Howard's proposals include negotiating with ISPs to create filters that household coulds tailor to block content and an additional $43 million to the Australian Federal Police to increase efforts in finding and apprehending online predators, including increased patrols of chatrooms and services like Facebook and MySpace, as well as discussions with legal authorities and the Internet industry about getting information about predators that might be protected by current privacy laws.
Public libraries with computers for customers also would be included in the program.
The prime minister and opposition Labor leader Kevin Rudd addressed the Christian group and took questions. Howard and Rudd appeared separately and did not debate each other.
The Australian Christian Lobby, which calls itself "a voice for values," has been encouraging members of Parliament to support restrictions on online material, particularly though mandatory ISP filtering.

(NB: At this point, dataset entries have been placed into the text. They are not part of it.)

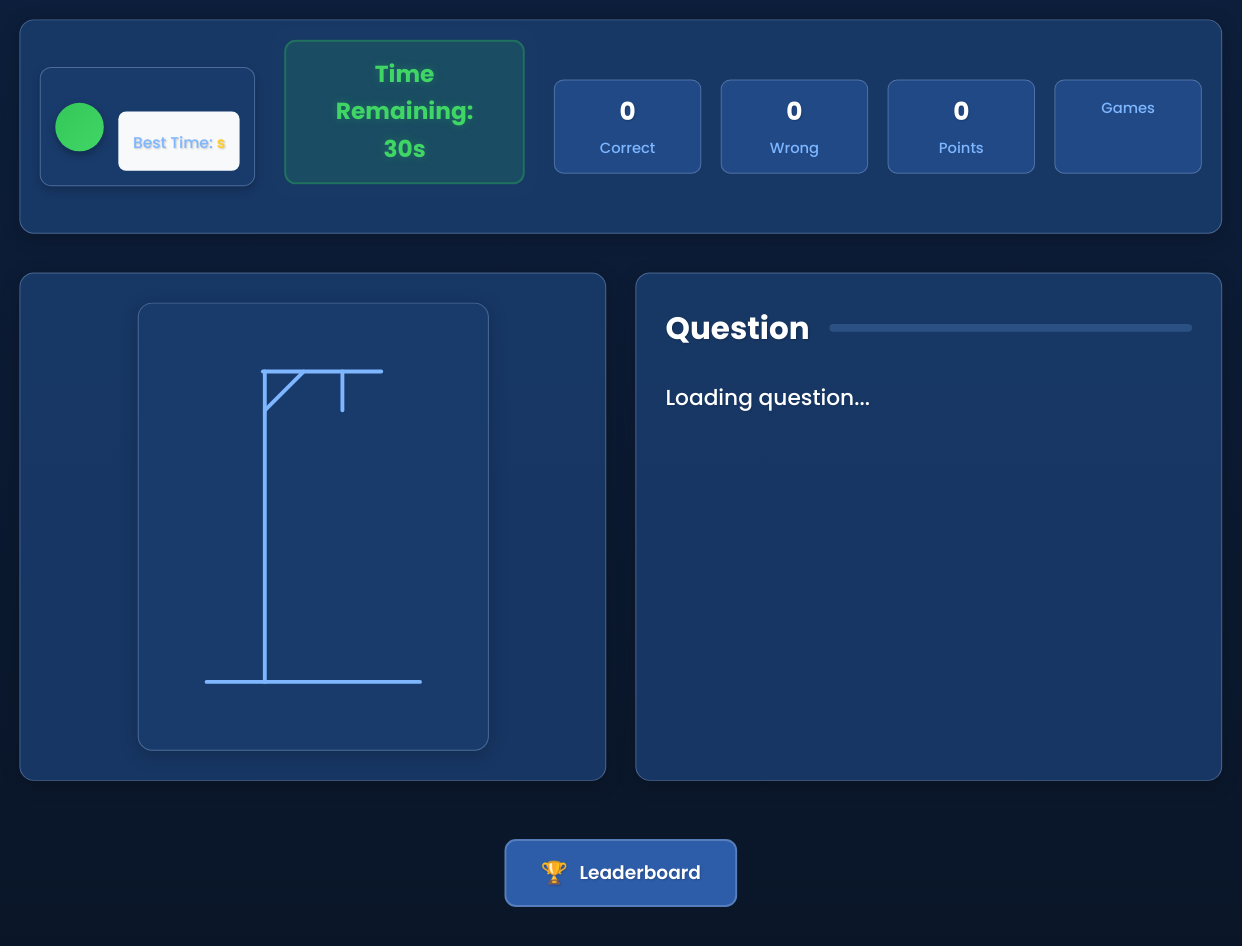
Repository: Team-4i/iks
Page: hang/templates/hang/game.html
These files come from the project's save history. The page is drawn as it stood at one moment and after the next save; the edit follows.
The browser window is 1280 px wide. The pictures show the whole page, at 97% of full size.
The template is drawn by Django 5.2. The application's start-up code is not run. The template is opened directly, without the code that normally fills it, so the values that code supplies are empty.

Above is the page before, as saved 2025-04-19 04:49:04.
Console error: SyntaxError: Unexpected token ','

After the next save:
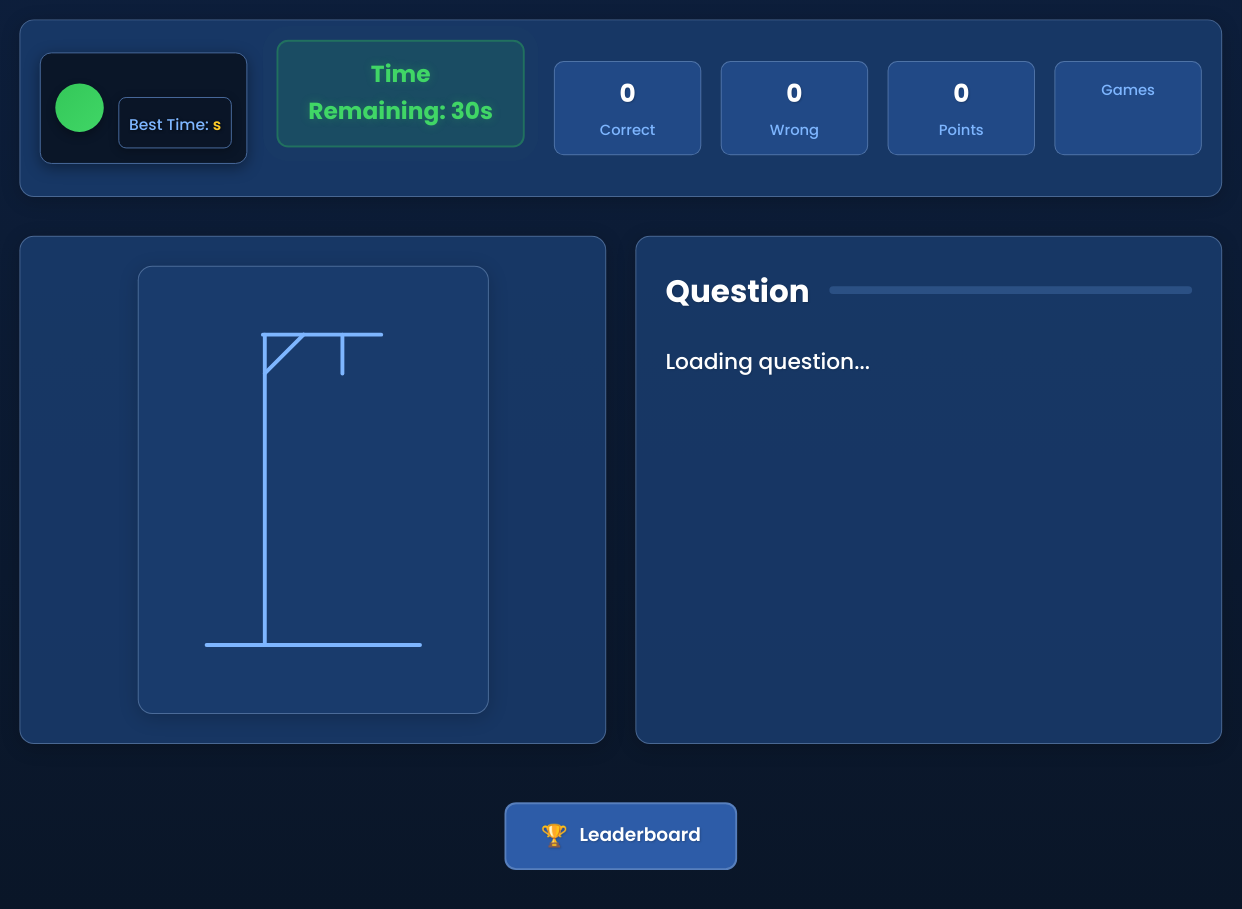
Saved 2 min 13 s later.
--- a/hang/templates/hang/game.html
+++ b/hang/templates/hang/game.html
@@ -172,10 +172,10 @@
         align-items: center;
         gap: 15px;
         padding: 15px;
-        background: var(--card-bg);
-        border: 1px solid var(--border-color);
+        background: #0a1628;
+        border: 1px solid #4a6c9e;
         border-radius: 12px;
-        box-shadow: 0 4px 10px rgba(0, 0, 0, 0.2);
+        box-shadow: 0 4px 15px rgba(0, 0, 0, 0.4);
     }
 
     .player-avatar {
@@ -193,25 +193,34 @@
         text-shadow: 1px 1px 2px rgba(0, 0, 0, 0.2);
     }
 
+    .player-info {
+        background: rgba(10, 22, 40, 0.95);
+        padding: 10px;
+        border-radius: 8px;
+        border: 1px solid #4a6c9e;
+        box-shadow: 0 2px 10px rgba(0, 0, 0, 0.3);
+    }
+
     .player-info h2 {
-        color: white;
+        color: #ffffff;
         margin: 0;
         font-size: 1.3rem;
         font-weight: 600;
-        text-shadow: 1px 1px 2px rgba(0, 0, 0, 0.3);
+        text-shadow: 1px 1px 3px rgba(0, 0, 0, 0.5);
     }
 
     .player-info p {
         margin: 5px 0 0;
-        color: var(--accent-blue);
+        color: #7eb6ff;
         font-size: 1rem;
         font-weight: 500;
-        text-shadow: 1px 1px 2px rgba(0, 0, 0, 0.2);
+        text-shadow: 1px 1px 3px rgba(0, 0, 0, 0.5);
     }
 
     .player-info #bestTime {
-        color: #ffcc29;  /* Gold/yellow color for the best time */
+        color: #ffcc29;
         font-weight: 600;
+        text-shadow: 1px 1px 3px rgba(0, 0, 0, 0.5);
     }
 
     .timer-display {
@@ -661,14 +670,16 @@
 
     .checkpoint-info {
         margin-top: 5px;
-        color: #34c759 !important;
+        color: #49e575 !important;
         font-size: 0.85rem;
-        font-weight: 500;
+        font-weight: 600;
+        text-shadow: 1px 1px 3px rgba(0, 0, 0, 0.5);
     }
 
     .checkpoint-info span {
-        color: #7eb6ff;
+        color: #a0cfff;
         text-decoration: underline;
+        font-weight: 600;
     }
 
     .current-badge {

Last year, Australia's Labor Party proposed a filtered "clean feed" Internet service for households, schools and public internet points accessible by children.
The clean feed system would block content that has been identified as prohibited by the Australian Communications and Media Authority, including child pornography, acts of extreme violence or cruelty and X-rated material. Under the proposal, clean feed would be the default, and adults who choose to opt out of the program would have to request it from their ISP.